- Work to complete: Omitting all images, set down every line below exactly as it appears.

- Provided records:
******************************
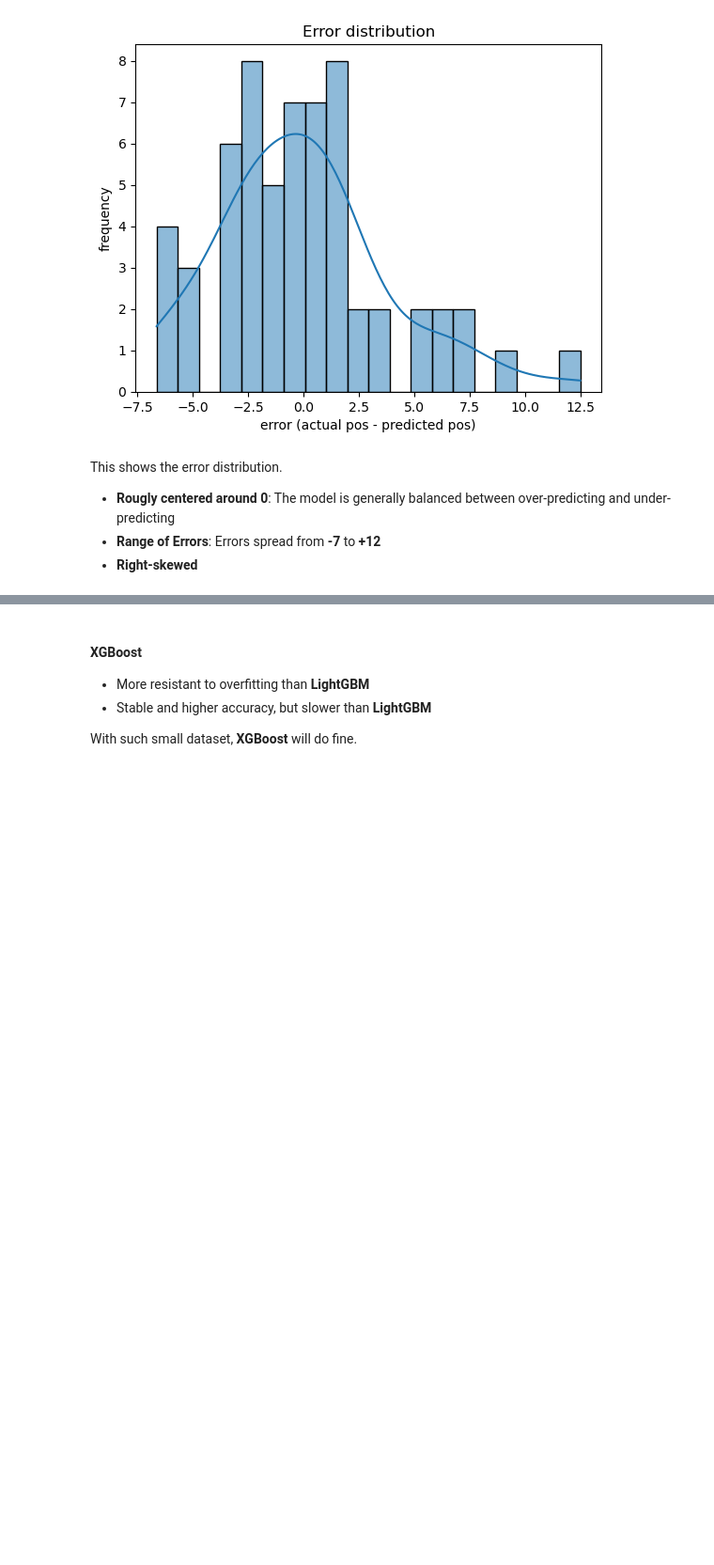
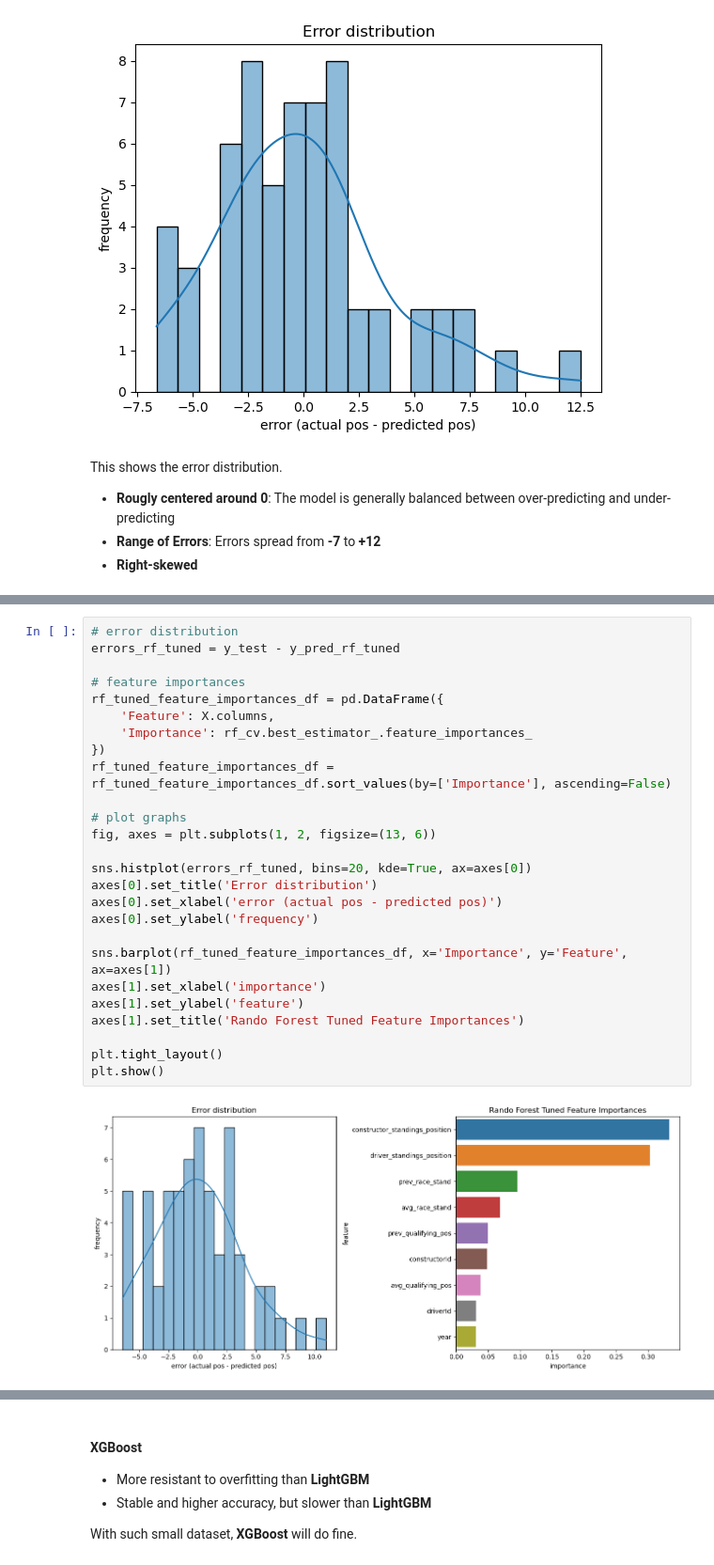
Before and after one commit to otola03/Kaggle_Studies, a Jupyter notebook: f1_analysis/f1_data_stat_project.ipynb, the cells around one changed output, grey strips where cells are left out. Shown at 94% size. Drawn from its saved outputs; the diff is of its cells as text; blank space fills up the shorter version.

```diff
--- a/f1_analysis/f1_data_stat_project.ipynb
+++ b/f1_analysis/f1_data_stat_project.ipynb
@@ -864,0 +954,28 @@ This shows the error distribution.
+# %%
+# error distribution
+errors_rf_tuned = y_test - y_pred_rf_tuned
+
+# feature importances
+rf_tuned_feature_importances_df = pd.DataFrame({
+    'Feature': X.columns,
+    'Importance': rf_cv.best_estimator_.feature_importances_
+})
+rf_tuned_feature_importances_df = rf_tuned_feature_importances_df.sort_values(by=['Importance'], ascending=False)
+
+# plot graphs
+fig, axes = plt.subplots(1, 2, figsize=(13, 6))
+
+sns.histplot(errors_rf_tuned, bins=20, kde=True, ax=axes[0])
+axes[0].set_title('Error distribution')
+axes[0].set_xlabel('error (actual pos - predicted pos)')
+axes[0].set_ylabel('frequency')
+
+sns.barplot(rf_tuned_feature_importances_df, x='Importance', y='Feature', ax=axes[1])
+axes[1].set_xlabel('importance')
+axes[1].set_ylabel('feature')
+axes[1].set_title('Rando Forest Tuned Feature Importances')
+
+plt.tight_layout()
+plt.show()
+# %% [output]
+[figure, added]
```
Also changed, not shown: parts of 25 cells of this notebook.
******************************
- Written reply:
Before and after one commit to otola03/Kaggle_Studies, a Jupyter notebook: f1_analysis/f1_data_stat_project.ipynb, the cells around one changed output, grey strips where cells are left out. Shown at 94% size. Drawn from its saved outputs; the diff is of its cells as text; blank space fills up the shorter version.

```diff
--- a/f1_analysis/f1_data_stat_project.ipynb
+++ b/f1_analysis/f1_data_stat_project.ipynb
@@ -864,0 +954,28 @@ This shows the error distribution.
+# %%
+# error distribution
+errors_rf_tuned = y_test - y_pred_rf_tuned
+
+# feature importances
+rf_tuned_feature_importances_df = pd.DataFrame({
+    'Feature': X.columns,
+    'Importance': rf_cv.best_estimator_.feature_importances_
+})
+rf_tuned_feature_importances_df = rf_tuned_feature_importances_df.sort_values(by=['Importance'], ascending=False)
+
+# plot graphs
+fig, axes = plt.subplots(1, 2, figsize=(13, 6))
+
+sns.histplot(errors_rf_tuned, bins=20, kde=True, ax=axes[0])
+axes[0].set_title('Error distribution')
+axes[0].set_xlabel('error (actual pos - predicted pos)')
+axes[0].set_ylabel('frequency')
+
+sns.barplot(rf_tuned_feature_importances_df, x='Importance', y='Feature', ax=axes[1])
+axes[1].set_xlabel('importance')
+axes[1].set_ylabel('feature')
+axes[1].set_title('Rando Forest Tuned Feature Importances')
+
+plt.tight_layout()
+plt.show()
+# %% [output]
+[figure, added]
```
Also changed, not shown: parts of 25 cells of this notebook.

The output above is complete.